“The accused person is convicted of two counts of murder with actual intent. You killed two people in a space of three weeks. You mutilated the body of the deceased in count one; you took away property belonging to the deceased in count two.
He (Jindu) executed the murders meticulously by first of all carrying a gun which should have been kept at his mother’s home. He then tried in a very clever way to conceal the murders by first sending text messages to the relatives of his victims as to the deceased whereabouts. He also deceived the police,” she said.
Justice Moyo said Jindu then came up with a flowery story that Lucifer commanded him to murder the two.
“He even refused to divulge intricate details of the murders hiding behind his fabricated Lucifer image. He cannot be found to be remorseful. His Lucifer version means that he is still bent on tricking the court right up to the end,” she said.
Justice Moyo said Jindu committed murder with four aggravating features: mutilation of the deceased’s body in count one, two series of murders in a short space of time, pre-planning and theft of a laptop which amounts to a robbery in relation to the deceased in count two.
“The accused played God when he decided when his two friends would die. He breached the trust they bestowed upon him when he decided to end their lives,” she said.
Justice Moyo ruled that under the circumstances, Jindu deserved nothing else other than capital punishment.
“If the accused person does not deserve capital punishment or if he is spared capital punishment then it means the relevance of capital punishment as enshrined in our law will become meaningless,” she said.
“There is no weighty mitigation that has been submitted neither has there been any glaring facts in the court record that could outweigh the meting out of capital punishment in these circumstances.
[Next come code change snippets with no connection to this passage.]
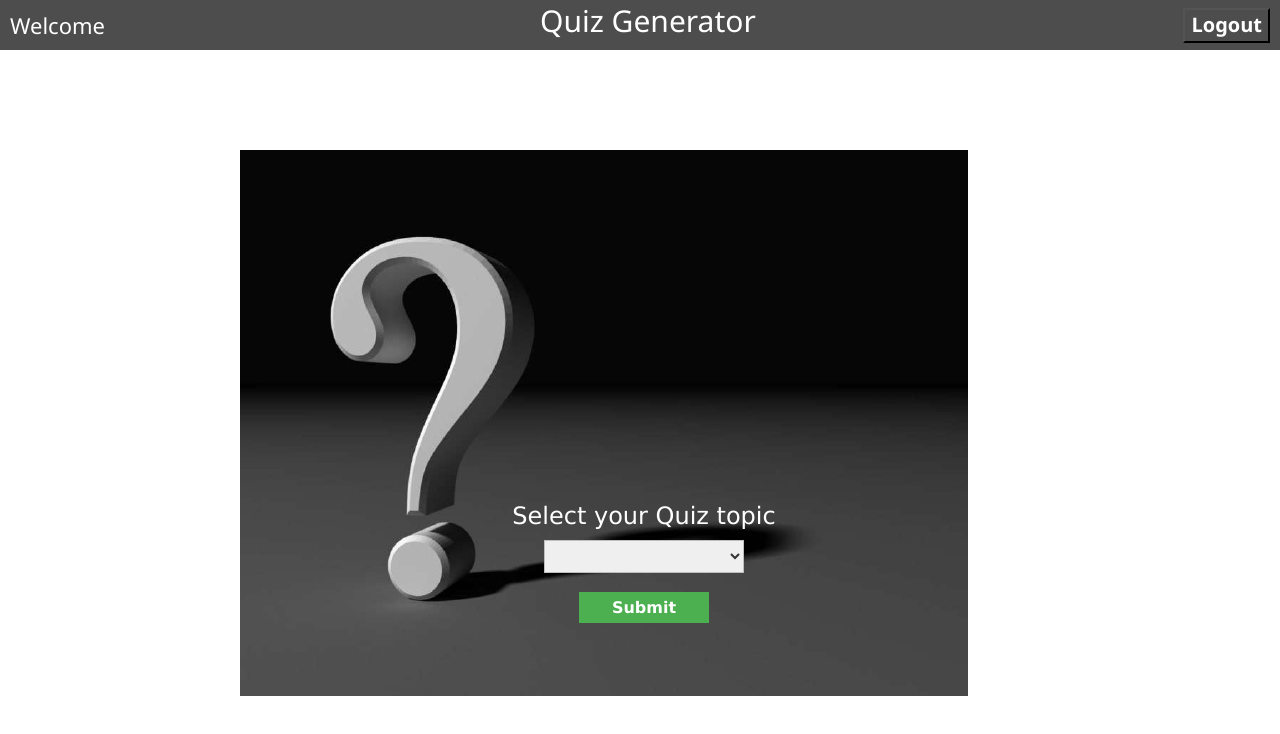
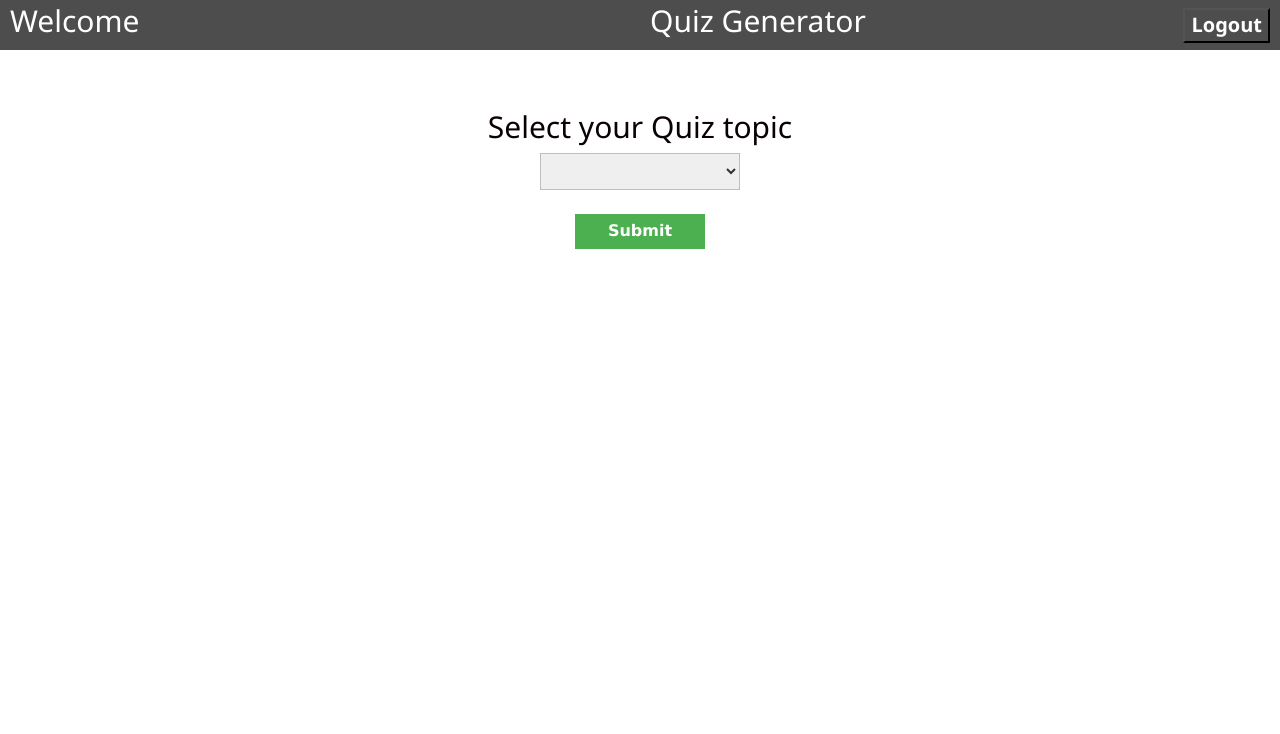
Before and after one commit to sgardas/angular-frontend, an Angular app: page /homepage in a window 1280 px wide. Shown: the top 734 px of the page. Built offline with nearby package versions, Linux system fonts and the light colour scheme.

Commit message:
ui changes

```diff
--- a/src/app/homepage/homepage.component.css
+++ b/src/app/homepage/homepage.component.css
@@ -255,4 +255,5 @@ form{
         height: calc(100vh - 50px);
         overflow-y: auto;
       }
+
     }
--- a/src/app/homepage/homepage.component.html
+++ b/src/app/homepage/homepage.component.html
@@ -9,32 +9,29 @@
 <body>
         <div class="nav" >
 
-                <div class="nav-header" >
-                <div class="nav-title"  >
-                <p style="color: white;  "> Welcome {{username}}</p>
-                </div>
-                <div style="font-size: 30px; color: white; display: inline-block;position:absolute; left:540px;">
-                     Quiz Generator
-                </div>
+                <p style="color: white;  font-size: 30px; color: white; display: inline-block;position:absolute; left:10px;"> Welcome {{username}}
+                         <p style="color: white;  font-size: 30px; color: white; display: inline-block;position:absolute; left:650px;"> Quiz Generator
+                </p>
+
                 <div style="font-size: 30px; color: white; display: inline-block;position:absolute; right:10px;">
                        <button id="btn" (click)= "logout()"> <b> Logout </b> </button>
-                   </div>
-                </div>
+
+                    </div>
             </div>
 
-       <div class="container" style="background-image: url(./assets/images/quiz-img.jpg); background-repeat: no-repeat;">
+
             <form >
-              <div class="form-style-1">
-                <h3 style="color: white;">Select your Quiz topic </h3>
+            <br><br>
+                <h2 style="color: rgb(10, 2, 2);">Select your Quiz topic </h2>
 
                 <select [(ngModel)]="topic" name=" " style="width: 200px;">
                 <option *ngFor="let item of data" [value]="item.name " > {{item.name | uppercase}}</option>
                 </select>
                 <br><br>
                 <button class="btn-btn-primary " (click)="loadQuiz(topic)"> Submit </button>
-              </div>
+
              </form>
 
-       </div>
+
 </body>
 </html>
--- a/src/app/resultpage/resultpage.component.html
+++ b/src/app/resultpage/resultpage.component.html
@@ -7,28 +7,22 @@
 	<meta name="viewport" content="width=device-width, initial-scale=1">
 
 </head>
-<body style="background-image: url(./assets/images/bgimg.jpg); background-size: cover;">
-        <div class="nav" >
+<body style="background-image: url(./assets/images/.jpg); background-size: cover;">
+    <div class="nav" >
 
-                        <div class="nav-header" >
+            <p style="color: rgb(14, 4, 4);  font-size: 30px; color: white; display: inline-block;position:absolute; left:10px;"> Welcome {{username}}
+                     <p style="color: rgb(29, 8, 8);  font-size: 30px; color: white; display: inline-block;position:absolute; left:650px;"> Quiz Generator
+            </p>
 
+            <div style="font-size: 30px; color: white; display: inline-block;position:absolute; right:10px;">
+                   <button id="btn" (click)= "logout()"> <b> Logout </b> </button>
 
-                        <div class="nav-title"  >
-                        <p style="color: white;  "> Welcome {{username}}</p>
-                        </div>
-                        <div style="font-size: 30px; color: white; display: inline-block;position:absolute; left:540px;">
-                             Quiz Generator
-                        </div>
-                        <div style="font-size: 30px; color: white; display: inline-block;position:absolute; right:10px;">
-                               <button id="btn" (click)= "logout()"> <b> Logout </b> </button>
-                           </div>
-                        </div>
-                    </div>
-
+                </div>
+        </div>
            <div class="container" >
             <form >
-                    <h1 style="color: white;">BELOW IS YOUR SCORE</h1>
-                    <h1 style="color: white; text-align: center;">{{score}}/{{total}}</h1>
+                    <h1 style="color: rgb(14, 1, 1);">BELOW IS YOUR SCORE</h1>
+                    <h1 style="color: rgb(8, 1, 1); text-align: center;">{{score}}/{{total}}</h1>
                     <br><br>
 
           <button class="bt" (click)="retakeQuiz()" style="margin-left:150px"><b>Retake Quiz</b></button>
```
Also changed, not shown: src/app/resultpage/resultpage.component.css (indentation only). Lines whose indentation alone changed are shown as unchanged.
It is for these reasons that the court finds that the only punishment that befits the circumstances of this case is capital punishment”.
Asked if he had any reasons or objection as to why the death sentence cannot be passed on him, Jindu responded: “It’s fine, it’s fine, it’s fine”.
Justice Moyo told him that he has a right of appeal against both conviction and sentence.
As Jindu’s lawyer, Mr Dixon Abraham, was presenting his mitigation, Jindu abruptly interjected and asked for assisted suicide much to the shock of his lawyer.
“My Lady, I don’t mean to be disrespectful but could I get assisted suicide?” pleaded Jindu.
However, Justice Moyo quickly interjected and said he would get a chance to speak.
In mitigation, Mr Abraham appealed for a lesser sentence saying Jindu had been remorseful as he had apologised to his mother and the deceased’s families.
“How does it benefit society or the court to extinguish another life?” he said.
The State represented by Chief Public Prosecutor Mrs Tariro Rosa Takuva and prosecutor Ms Nokuthaba Ngwenya pushed for the death sentence saying the murders were committed in aggravating circumstances.